Cluster bombs: made in USA, likely to continue so
A treaty banning the use of cluster munitions was signed today in Oslo, Norway. While most of the rest of the civilized world--111 countries in all--joined in the grand united bomb demolition, notable truants included Israel, China, Russia, and yes, the United States, which adopted a similar position on cluster munitions to its resistance to the global abolition of landmines: Yes, they're unpleasant and nasty but necessary and we can improve them so they won't be a threat to children, farmers, farm animals, etc.
We have out work cut out for us on that improvement stuff. By some estimates as much as 25 percent of the 4 million bomblets dropped by the Israelis over Southern Lebanon did not explode. Let's hope the bombs left behind in Lebanon prove less of a long-term hazard than the residue from America's cluster bombing of Laos which more than 30 years after the end of the Vietnam War continues to kill and maim.
The new treaty calls for the destruction of stockpiles of the weapons within eight years.
Cluster munitions break apart in flight to scatter hundreds of small bomblets but because many of the weapon's bomblets don't explode as they are intended to, they can create safety hazards long after the fighting has ceased. According to the Red Cross, credible estimates show the weapons fail between 10 and 40 percent of the time, leaving civilians at risk of harm from unexploded ordnance.

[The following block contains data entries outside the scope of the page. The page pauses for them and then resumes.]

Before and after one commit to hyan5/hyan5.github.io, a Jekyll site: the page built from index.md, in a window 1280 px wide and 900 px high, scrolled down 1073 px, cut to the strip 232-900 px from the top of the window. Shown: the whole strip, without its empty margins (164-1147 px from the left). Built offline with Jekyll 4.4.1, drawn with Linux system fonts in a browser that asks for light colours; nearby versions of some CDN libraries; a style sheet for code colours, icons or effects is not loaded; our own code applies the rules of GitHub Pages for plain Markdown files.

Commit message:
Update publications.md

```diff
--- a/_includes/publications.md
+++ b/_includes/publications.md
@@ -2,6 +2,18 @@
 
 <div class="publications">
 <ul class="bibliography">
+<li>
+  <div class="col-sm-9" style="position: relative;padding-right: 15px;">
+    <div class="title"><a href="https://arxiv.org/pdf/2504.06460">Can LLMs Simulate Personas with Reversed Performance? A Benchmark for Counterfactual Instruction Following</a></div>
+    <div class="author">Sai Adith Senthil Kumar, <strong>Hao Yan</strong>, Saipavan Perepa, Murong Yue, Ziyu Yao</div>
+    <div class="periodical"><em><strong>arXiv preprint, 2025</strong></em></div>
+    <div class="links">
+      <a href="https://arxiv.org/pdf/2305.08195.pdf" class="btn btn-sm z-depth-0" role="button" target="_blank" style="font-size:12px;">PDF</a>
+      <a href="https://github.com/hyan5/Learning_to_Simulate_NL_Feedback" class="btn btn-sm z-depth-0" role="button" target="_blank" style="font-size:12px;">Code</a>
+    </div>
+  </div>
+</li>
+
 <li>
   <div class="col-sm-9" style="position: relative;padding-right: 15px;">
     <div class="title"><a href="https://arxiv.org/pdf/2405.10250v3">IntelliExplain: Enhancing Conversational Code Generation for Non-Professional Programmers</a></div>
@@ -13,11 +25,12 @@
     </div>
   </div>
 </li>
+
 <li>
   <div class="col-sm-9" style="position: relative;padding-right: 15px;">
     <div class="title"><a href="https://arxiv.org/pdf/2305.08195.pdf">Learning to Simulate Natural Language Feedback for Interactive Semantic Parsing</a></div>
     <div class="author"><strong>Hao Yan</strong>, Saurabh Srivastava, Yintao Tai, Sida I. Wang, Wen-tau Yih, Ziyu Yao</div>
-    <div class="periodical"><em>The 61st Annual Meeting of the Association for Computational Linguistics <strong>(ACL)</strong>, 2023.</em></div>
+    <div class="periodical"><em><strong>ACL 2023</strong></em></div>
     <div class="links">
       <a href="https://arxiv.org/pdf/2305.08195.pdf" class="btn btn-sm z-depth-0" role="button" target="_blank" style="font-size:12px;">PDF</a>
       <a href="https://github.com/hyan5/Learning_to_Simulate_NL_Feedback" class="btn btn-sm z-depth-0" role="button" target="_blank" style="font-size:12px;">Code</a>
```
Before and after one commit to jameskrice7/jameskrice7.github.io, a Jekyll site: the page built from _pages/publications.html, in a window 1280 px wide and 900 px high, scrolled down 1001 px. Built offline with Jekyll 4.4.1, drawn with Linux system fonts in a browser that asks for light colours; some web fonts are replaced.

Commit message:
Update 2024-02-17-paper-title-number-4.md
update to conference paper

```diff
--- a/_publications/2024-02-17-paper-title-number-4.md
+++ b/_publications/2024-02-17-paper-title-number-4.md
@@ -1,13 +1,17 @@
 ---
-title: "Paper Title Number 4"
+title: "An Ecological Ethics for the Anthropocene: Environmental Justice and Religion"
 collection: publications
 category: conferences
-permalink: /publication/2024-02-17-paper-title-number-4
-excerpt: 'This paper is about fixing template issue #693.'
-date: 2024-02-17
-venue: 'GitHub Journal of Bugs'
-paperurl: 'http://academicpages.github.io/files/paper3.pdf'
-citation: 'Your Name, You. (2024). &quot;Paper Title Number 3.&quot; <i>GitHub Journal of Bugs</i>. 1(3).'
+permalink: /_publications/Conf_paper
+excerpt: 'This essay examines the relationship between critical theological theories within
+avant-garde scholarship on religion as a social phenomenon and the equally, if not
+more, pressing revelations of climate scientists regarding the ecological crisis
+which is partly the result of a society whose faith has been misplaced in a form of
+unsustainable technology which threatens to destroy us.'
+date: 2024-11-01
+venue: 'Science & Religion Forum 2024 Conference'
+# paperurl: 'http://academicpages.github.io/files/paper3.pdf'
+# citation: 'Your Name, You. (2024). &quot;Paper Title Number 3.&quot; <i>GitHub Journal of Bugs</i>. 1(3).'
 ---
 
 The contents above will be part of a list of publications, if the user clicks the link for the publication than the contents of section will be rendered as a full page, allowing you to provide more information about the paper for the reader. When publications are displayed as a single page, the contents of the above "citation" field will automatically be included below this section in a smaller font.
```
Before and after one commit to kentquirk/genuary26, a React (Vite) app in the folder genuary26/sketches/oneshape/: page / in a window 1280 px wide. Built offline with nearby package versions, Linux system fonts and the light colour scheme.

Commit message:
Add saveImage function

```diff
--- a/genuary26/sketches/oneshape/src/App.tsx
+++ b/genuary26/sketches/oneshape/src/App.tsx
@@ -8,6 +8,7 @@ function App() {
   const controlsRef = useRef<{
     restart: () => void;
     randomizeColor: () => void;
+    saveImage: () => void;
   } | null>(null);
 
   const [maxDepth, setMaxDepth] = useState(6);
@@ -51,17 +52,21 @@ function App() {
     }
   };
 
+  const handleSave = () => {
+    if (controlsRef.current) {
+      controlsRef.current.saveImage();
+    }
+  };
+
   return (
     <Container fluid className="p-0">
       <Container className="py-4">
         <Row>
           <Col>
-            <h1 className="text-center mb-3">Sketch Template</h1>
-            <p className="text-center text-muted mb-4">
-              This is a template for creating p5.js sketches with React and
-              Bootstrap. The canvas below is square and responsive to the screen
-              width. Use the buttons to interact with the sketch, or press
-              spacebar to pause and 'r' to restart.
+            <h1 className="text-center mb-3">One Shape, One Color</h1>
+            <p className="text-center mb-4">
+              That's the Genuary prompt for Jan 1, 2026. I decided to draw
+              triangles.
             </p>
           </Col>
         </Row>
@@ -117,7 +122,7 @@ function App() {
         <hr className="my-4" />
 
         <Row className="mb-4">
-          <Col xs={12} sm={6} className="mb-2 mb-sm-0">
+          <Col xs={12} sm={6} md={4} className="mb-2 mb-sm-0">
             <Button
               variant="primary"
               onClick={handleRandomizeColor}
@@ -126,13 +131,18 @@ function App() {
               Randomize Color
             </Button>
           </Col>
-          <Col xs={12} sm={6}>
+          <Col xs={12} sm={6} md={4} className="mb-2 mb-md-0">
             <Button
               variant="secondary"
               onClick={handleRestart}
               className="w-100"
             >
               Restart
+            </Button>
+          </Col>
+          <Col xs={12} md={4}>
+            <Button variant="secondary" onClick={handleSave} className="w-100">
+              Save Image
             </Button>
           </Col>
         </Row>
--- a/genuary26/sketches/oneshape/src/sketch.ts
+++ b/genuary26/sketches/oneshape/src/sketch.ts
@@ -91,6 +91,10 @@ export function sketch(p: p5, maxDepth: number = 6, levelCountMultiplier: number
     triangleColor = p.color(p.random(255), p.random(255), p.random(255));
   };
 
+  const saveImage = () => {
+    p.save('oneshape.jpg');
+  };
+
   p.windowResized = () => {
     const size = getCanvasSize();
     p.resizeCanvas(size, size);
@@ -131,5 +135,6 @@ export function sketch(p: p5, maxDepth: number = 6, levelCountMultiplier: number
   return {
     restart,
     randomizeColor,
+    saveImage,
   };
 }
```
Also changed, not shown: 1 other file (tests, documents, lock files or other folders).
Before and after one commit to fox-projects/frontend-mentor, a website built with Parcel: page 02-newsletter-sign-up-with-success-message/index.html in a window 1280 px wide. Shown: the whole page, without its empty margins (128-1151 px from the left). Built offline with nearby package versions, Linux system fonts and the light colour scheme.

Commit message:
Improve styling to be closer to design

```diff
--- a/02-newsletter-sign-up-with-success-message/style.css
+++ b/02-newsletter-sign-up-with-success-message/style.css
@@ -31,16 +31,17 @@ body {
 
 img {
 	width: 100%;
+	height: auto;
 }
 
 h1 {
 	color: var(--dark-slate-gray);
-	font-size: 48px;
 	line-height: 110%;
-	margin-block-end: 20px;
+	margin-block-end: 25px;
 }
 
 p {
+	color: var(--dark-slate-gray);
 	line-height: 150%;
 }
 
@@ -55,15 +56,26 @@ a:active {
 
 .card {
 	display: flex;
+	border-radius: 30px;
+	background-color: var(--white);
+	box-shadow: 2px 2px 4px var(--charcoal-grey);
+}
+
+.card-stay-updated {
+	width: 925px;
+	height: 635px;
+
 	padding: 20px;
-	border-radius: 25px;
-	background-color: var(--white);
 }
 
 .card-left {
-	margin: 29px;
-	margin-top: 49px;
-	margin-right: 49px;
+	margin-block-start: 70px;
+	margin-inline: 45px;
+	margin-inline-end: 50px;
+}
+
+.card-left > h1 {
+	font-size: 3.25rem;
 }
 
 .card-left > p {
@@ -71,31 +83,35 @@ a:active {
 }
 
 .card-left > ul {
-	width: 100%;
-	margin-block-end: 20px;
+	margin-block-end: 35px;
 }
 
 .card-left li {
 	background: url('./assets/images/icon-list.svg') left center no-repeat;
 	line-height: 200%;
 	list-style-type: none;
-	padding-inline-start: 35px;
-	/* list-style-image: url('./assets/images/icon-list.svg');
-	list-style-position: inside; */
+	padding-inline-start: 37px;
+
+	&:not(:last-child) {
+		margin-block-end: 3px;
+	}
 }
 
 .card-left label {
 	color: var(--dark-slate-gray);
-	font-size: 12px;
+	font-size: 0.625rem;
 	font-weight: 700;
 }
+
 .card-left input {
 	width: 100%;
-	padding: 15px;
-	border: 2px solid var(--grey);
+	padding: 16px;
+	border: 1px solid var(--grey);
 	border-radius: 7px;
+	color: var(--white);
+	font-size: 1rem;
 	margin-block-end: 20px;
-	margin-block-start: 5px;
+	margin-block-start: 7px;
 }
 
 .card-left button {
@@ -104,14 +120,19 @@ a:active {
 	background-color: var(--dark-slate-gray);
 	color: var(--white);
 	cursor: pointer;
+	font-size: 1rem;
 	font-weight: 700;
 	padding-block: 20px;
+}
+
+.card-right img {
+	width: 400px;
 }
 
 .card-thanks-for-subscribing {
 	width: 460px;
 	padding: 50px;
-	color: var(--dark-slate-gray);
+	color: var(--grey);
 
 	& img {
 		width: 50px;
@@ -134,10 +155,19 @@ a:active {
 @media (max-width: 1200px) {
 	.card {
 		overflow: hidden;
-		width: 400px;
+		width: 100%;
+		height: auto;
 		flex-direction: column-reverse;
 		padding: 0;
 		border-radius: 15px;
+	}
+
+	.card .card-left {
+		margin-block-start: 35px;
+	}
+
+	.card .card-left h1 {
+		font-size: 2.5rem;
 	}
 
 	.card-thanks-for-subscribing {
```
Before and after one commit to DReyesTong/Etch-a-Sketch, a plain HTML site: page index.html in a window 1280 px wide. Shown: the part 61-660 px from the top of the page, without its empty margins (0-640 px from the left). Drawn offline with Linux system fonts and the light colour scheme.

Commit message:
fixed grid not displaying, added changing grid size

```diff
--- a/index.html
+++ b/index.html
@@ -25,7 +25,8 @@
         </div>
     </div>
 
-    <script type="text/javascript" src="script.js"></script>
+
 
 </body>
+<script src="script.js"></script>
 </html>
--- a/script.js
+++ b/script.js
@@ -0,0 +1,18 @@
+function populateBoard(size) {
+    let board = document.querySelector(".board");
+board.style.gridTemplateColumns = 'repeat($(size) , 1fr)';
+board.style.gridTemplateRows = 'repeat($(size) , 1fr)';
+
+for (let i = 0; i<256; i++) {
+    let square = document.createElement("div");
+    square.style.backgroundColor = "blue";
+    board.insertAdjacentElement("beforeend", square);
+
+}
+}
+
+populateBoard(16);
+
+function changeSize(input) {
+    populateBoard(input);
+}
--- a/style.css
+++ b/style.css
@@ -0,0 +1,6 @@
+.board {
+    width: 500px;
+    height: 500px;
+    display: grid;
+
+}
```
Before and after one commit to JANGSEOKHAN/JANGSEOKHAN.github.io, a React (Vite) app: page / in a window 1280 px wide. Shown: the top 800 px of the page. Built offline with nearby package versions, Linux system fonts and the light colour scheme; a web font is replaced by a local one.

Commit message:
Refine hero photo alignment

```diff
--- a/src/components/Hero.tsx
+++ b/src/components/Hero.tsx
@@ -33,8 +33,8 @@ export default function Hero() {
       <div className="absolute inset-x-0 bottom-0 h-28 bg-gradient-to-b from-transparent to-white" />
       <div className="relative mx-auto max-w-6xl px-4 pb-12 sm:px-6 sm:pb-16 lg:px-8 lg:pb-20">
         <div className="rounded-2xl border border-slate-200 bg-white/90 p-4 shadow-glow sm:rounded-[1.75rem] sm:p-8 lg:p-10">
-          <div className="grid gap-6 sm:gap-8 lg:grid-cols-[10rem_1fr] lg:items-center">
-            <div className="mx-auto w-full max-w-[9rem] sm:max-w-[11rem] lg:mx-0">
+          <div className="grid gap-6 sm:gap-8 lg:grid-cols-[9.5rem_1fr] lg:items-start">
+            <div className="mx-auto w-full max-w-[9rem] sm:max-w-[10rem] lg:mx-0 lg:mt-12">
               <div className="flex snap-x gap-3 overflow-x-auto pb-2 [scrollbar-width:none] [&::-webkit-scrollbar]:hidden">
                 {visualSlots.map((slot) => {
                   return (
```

According to CNN:
Cluster Munition Coalition activists behind the agreement expressed disappointment at the absence of the big four, but insisted it wouldn't undermine the treaty as it passes into international law.
"Obviously it's very disappointing that those countries aren't here, but at the same time, the strong message that this treaty sends will make it very clear to those countries that these are unacceptable weapons and inappropriate in future conflicts," CMC Co-Chair Richard Moyes told CNN from Oslo.
"The treaty and the stigma that it builds will make it practically and politically much more difficult for them to use these weapons again in the future," Moyes added about the absent countries.
"Many of their partners will no longer be allowed to use these weapons, and clearly recognize these weapons as far too costly in humanitarian terms."
Here's my past take on this matter: Weapons of lasting destruction